Saint is the source of light – icons show no shadow and no glint of reflected light in the eye of a Holy person, because they do not need created light. The saint is the source of light itself.
Position – full frontal or ¾ view. A Holy person is never shown in profile to ensure face-to-face interaction with the viewer.
Two Dimensional – because the icon represents another world without space and time, there is no need for naturalism of three dimensionality.
Two Dimensional Flatness helps the viewer to pass through the image in unity with the Holy person. Flatness denotes Heaven and the fullness of God, where there is no time and space.
Hierarchical Perspective – denotes spiritual importance – Christ is always the focal point, then Mary, all else is subordinate, which is why trees, rocks and mountains may depicted in icons as bowing to them.
Multiview Perspective – (AKA axonometric) allows for the front and back of buildings to be shown simultaneously because when we look at something of absolute purity, our knowledge does not need to be restricted by reality.
Sacred Geometry is used to order the icon for a well-balanced composition. The relationships follow Pythagorean ratios of 1:2, 2:3, 3:4.
Iconography in terms of symbols – A truly comprehensive resource for the iconography community, this secular website enables the viewer to learn how to identify symbols and saints in medieval art and read the legends behind the saints’ pictures. Everything is beautifully linked and has an extensive bibliography.

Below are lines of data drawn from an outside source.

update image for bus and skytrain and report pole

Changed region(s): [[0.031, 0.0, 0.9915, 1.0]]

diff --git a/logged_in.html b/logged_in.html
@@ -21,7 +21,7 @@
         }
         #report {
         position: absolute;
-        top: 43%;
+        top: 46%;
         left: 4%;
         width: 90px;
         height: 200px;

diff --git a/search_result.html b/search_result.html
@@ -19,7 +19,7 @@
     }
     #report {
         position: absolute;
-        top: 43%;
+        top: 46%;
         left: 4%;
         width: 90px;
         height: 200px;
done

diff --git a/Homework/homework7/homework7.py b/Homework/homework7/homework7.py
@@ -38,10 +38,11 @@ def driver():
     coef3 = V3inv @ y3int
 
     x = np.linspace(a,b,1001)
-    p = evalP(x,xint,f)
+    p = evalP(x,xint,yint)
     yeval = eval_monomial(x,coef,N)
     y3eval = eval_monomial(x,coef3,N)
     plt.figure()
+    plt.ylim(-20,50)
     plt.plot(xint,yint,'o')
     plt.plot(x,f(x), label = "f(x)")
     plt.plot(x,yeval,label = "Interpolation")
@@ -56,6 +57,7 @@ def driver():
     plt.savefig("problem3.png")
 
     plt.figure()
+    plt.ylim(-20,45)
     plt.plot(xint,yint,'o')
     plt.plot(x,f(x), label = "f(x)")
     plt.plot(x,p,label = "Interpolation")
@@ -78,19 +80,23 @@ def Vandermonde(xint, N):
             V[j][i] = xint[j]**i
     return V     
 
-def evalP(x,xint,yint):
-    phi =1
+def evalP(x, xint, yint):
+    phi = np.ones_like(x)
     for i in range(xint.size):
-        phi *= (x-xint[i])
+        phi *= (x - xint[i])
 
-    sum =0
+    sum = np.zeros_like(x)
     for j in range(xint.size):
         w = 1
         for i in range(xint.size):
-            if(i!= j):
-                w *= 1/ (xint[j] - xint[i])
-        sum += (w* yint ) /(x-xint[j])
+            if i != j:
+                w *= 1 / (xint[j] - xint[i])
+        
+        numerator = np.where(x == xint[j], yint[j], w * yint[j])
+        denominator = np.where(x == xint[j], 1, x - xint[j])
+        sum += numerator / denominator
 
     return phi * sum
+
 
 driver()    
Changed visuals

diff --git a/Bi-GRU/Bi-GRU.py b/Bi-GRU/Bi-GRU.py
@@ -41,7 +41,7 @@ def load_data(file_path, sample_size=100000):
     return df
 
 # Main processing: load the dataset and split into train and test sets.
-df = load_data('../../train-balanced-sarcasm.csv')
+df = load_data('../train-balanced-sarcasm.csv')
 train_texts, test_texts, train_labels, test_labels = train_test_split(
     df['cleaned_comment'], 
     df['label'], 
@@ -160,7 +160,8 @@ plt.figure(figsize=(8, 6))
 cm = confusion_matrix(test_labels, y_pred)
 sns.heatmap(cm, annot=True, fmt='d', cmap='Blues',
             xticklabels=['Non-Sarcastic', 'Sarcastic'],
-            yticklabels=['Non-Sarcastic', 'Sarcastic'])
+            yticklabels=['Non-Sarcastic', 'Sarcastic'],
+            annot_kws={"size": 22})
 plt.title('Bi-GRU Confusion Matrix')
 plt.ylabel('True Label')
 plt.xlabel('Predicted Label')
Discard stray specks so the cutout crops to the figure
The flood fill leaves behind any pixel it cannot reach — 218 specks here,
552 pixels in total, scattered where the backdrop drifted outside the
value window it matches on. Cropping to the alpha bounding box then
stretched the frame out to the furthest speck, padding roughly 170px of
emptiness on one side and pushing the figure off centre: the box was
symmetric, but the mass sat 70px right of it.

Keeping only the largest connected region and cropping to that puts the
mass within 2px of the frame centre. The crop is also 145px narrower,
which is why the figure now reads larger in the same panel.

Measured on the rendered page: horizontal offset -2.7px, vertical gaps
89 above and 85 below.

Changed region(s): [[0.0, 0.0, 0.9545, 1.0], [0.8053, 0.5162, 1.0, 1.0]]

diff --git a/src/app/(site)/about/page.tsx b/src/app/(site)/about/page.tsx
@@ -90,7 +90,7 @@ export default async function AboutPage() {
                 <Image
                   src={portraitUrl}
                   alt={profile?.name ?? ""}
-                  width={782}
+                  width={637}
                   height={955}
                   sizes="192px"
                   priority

This site was prepared by Richard Stracke, assisted by Claire Stracke, for the Department of English and Foreign Languages at Augusta University. Dr. Stracke is Emeritus Professor of English in the Department, and Mrs. Stracke is a veteran of Davidson Fine Arts School and of several projects like this one.